No one can have a real knowledge of a church such as Eastside without a knowledge of its history and without going back to the establishment of the church in Duncan. Eastside had its roots in that first assembly of the Lord's people approximately 86 years ago. The only representative of the Restoration Movement at that time in Duncan was a Christian Church that met on Pecan Street. However, there were a group of Christians meeting in the Empire area, southwest of Duncan, in a little red schoolhouse. In about two years a new schoolhouse was built, a mile north, and a mile west, of the old one and this location was called Center Point. The church began to meet there in 1909 and continued to do so for several years.

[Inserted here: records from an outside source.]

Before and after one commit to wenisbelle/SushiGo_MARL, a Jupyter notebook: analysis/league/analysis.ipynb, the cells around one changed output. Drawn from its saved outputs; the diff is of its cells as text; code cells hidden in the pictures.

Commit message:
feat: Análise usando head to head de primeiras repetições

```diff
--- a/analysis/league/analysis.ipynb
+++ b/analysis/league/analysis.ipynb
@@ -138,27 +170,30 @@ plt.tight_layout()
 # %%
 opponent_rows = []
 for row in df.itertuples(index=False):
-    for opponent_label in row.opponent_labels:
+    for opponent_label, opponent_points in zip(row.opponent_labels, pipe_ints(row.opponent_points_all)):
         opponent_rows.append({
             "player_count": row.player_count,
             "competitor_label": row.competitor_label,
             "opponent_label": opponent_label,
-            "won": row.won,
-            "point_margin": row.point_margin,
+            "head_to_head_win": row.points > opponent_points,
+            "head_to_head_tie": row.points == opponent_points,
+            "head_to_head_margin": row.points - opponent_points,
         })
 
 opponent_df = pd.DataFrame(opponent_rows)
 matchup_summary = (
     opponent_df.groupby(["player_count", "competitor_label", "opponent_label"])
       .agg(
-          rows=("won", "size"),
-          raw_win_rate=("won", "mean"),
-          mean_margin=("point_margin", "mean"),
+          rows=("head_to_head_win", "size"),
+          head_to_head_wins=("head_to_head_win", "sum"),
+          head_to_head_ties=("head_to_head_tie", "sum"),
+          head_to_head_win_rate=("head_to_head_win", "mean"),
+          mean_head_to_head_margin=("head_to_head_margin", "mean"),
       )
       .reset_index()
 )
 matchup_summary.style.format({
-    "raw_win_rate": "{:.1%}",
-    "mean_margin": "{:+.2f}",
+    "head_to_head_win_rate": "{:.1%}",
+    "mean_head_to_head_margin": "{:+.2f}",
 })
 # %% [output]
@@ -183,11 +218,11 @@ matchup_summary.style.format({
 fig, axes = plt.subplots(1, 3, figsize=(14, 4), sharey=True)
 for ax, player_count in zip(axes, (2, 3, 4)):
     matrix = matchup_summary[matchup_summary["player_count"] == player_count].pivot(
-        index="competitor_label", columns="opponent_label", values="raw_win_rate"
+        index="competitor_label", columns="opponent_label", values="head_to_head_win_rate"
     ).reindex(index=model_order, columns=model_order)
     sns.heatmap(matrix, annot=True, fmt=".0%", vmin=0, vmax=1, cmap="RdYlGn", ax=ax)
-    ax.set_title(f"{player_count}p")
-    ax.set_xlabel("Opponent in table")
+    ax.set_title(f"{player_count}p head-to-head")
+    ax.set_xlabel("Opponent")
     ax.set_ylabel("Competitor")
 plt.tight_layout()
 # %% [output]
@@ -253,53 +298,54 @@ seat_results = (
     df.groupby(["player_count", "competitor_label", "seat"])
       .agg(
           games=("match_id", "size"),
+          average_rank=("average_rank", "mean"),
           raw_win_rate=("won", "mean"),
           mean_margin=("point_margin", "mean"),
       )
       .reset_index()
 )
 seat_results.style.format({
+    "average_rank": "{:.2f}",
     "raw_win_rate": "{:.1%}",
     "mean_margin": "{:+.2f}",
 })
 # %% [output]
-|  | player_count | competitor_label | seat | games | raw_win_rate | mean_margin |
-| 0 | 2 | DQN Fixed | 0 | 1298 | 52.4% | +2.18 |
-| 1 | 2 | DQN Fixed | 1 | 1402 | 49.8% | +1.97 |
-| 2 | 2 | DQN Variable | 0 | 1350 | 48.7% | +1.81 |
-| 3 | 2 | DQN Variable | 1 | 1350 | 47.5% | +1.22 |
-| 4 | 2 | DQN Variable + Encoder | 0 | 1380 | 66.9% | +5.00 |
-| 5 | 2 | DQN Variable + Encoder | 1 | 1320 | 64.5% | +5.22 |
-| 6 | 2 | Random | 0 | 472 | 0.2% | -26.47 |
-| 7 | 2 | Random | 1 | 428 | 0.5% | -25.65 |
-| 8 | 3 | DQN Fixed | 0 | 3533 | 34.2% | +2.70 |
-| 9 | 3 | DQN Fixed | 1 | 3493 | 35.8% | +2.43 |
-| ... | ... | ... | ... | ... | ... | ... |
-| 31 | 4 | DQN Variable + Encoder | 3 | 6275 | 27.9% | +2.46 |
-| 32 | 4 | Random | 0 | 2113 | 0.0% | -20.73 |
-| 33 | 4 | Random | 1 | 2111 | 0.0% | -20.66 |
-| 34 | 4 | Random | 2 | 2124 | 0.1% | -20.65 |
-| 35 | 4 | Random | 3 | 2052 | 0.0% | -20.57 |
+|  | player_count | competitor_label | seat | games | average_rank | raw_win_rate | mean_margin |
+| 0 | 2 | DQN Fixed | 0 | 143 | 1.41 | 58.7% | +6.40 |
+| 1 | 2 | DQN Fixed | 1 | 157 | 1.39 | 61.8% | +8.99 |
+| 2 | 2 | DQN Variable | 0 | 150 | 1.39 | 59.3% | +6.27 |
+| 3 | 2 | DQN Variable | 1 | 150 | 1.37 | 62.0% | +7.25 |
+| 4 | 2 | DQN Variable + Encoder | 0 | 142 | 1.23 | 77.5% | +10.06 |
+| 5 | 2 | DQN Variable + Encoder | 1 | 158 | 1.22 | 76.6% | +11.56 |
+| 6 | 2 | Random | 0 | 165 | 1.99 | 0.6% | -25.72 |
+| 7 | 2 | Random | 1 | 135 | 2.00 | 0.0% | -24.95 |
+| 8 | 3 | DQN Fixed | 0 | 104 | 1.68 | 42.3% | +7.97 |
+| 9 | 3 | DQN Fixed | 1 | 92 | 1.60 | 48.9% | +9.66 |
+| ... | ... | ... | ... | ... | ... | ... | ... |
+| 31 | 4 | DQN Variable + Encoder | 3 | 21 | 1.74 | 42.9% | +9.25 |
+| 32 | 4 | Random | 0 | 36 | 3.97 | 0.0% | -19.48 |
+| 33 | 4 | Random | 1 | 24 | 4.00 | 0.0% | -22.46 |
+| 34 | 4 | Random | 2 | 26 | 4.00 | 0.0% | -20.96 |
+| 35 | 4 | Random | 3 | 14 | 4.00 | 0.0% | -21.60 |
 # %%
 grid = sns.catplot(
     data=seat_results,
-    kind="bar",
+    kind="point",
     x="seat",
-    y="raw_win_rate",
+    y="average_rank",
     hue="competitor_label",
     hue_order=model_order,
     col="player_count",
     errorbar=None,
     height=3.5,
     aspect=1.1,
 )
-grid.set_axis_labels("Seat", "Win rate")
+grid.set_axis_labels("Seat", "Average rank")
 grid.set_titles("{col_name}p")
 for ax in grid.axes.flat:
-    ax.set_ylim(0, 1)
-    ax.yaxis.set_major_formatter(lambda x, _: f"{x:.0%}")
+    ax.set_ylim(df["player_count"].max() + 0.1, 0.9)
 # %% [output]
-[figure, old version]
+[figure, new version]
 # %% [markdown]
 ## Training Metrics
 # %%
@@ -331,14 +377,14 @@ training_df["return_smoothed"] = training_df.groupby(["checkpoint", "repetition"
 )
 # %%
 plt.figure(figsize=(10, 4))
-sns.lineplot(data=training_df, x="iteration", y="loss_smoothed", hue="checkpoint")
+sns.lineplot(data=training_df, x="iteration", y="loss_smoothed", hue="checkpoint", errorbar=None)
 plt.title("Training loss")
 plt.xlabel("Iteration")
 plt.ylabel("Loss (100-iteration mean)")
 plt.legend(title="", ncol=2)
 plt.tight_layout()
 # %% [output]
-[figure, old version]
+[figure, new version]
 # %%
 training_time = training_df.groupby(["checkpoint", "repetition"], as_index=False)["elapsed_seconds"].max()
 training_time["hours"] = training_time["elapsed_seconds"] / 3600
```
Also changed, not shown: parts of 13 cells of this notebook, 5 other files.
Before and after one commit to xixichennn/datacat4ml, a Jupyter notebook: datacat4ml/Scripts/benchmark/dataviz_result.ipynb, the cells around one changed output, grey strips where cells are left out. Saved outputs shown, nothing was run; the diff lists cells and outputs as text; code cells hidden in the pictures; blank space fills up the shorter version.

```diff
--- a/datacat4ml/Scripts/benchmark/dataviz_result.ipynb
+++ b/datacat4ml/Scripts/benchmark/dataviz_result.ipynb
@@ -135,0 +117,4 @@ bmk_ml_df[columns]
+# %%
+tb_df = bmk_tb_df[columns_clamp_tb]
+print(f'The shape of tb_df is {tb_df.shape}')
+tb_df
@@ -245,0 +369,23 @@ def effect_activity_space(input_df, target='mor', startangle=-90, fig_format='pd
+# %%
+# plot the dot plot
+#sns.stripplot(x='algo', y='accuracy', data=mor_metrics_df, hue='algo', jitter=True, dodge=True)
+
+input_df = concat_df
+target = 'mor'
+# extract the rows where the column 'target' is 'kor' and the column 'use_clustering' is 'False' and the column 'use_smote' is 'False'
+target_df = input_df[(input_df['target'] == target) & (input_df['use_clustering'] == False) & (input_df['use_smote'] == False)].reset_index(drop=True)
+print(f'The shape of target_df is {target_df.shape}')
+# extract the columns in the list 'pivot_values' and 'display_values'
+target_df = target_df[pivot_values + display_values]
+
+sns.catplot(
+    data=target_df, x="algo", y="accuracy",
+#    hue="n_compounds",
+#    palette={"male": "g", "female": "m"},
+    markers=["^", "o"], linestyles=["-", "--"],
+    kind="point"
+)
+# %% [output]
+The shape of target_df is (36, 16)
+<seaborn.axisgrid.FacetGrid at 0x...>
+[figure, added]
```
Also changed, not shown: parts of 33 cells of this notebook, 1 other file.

Meanwhile, in Duncan, some Christian families had appeared and they met regularly in the courthouse from 1910 to 1922. From 1917 to 1919 this group grew considerably because many from the Center Point group moved into town as the oil boom took hold. Several individuals in the Eastside church and other congregations will remember the names of some of these families: Vosses, Chasteens, Andersons, Finleys, Burnetts, Branscums, Nighs, Sheets, Coxes, Taylors, Wilkinsons, Prices, Armstrongs, Millers, McPhersons, Chicks, Clouds, Meeks, Burks, Caruths, Pribbles, Ridleys, and Schicks. Some of these families met in Duncan, some at Center Point, and some at both places.Among the first group of elders in the Lord's church were: L.W. Pribble, M. R. Ridley, George Schick, and E. S. Armstrong. Some of the preachers who held extended meetings in the area were: C.R. Nichol, J. M. Childrens, Warlick Wilkinson, and A. W. Young. As the group meeting in the courthouse grew larger, the idea of erecting a building in which to worship seemed practical. E. S. Armstrong, who served both as preacher and elder, donated a lot which he had purchased at the corner of 14th and Main and in 1923 the first meeting house was completed. The original building at Westside was modified several times to accommodate the swelling church, but growth continued.
The 1940's brought an organized, diligent effort to handle the growth and at the same time extend the influence of the church in the community. The result was the beginning of the Oak and A Street Church (Eastside). This was done in cooperation with the 14th and Main (Westside) congregation, now known as the Chisholm Trail Church of Christ.Eastside's first assembled meeting was January 2, 1949. One hundred eighty-nine people assembled for that first meeting. The first song by the new group was "Watch and Pray" and was led by Chet Norton. The first scripture reading was John 8:32, "And ye shall know the truth and the truth shall make you free." Serving at the Lord's Table that first Sunday were: J. W. Walker, V. K. McMasters, Horace Wright, Joe Johnson, J. C. Wilkinson, Clayton Fowler, and Near Calamine.Bill Guymon served as the first minister for the church. Elders were: J.M. Walker, Joe E. Johnson, Bruce Ridley, M. L. Keener, and Near Calamine. Deacons were: Clayton Fowler, W. M. Branch, Russell Johnson, Ray Ridley, Horace Wright, V. K. McMasters, John R. Cook, and Chet Norton.In November of 1949, the first wedding ceremony was performed, that of Alex and Billie Branch. The second wedding was that of Herschel and Betty Thomas in June of 1950. Near Calamine served as first Bible School Director; Raymon James as Church Treasurer; Joe Laird conducted the first gospel meeting at Eastside and Scotty Norton, son of Chet and Bonnie Norton, was the first person baptized at Oak and A.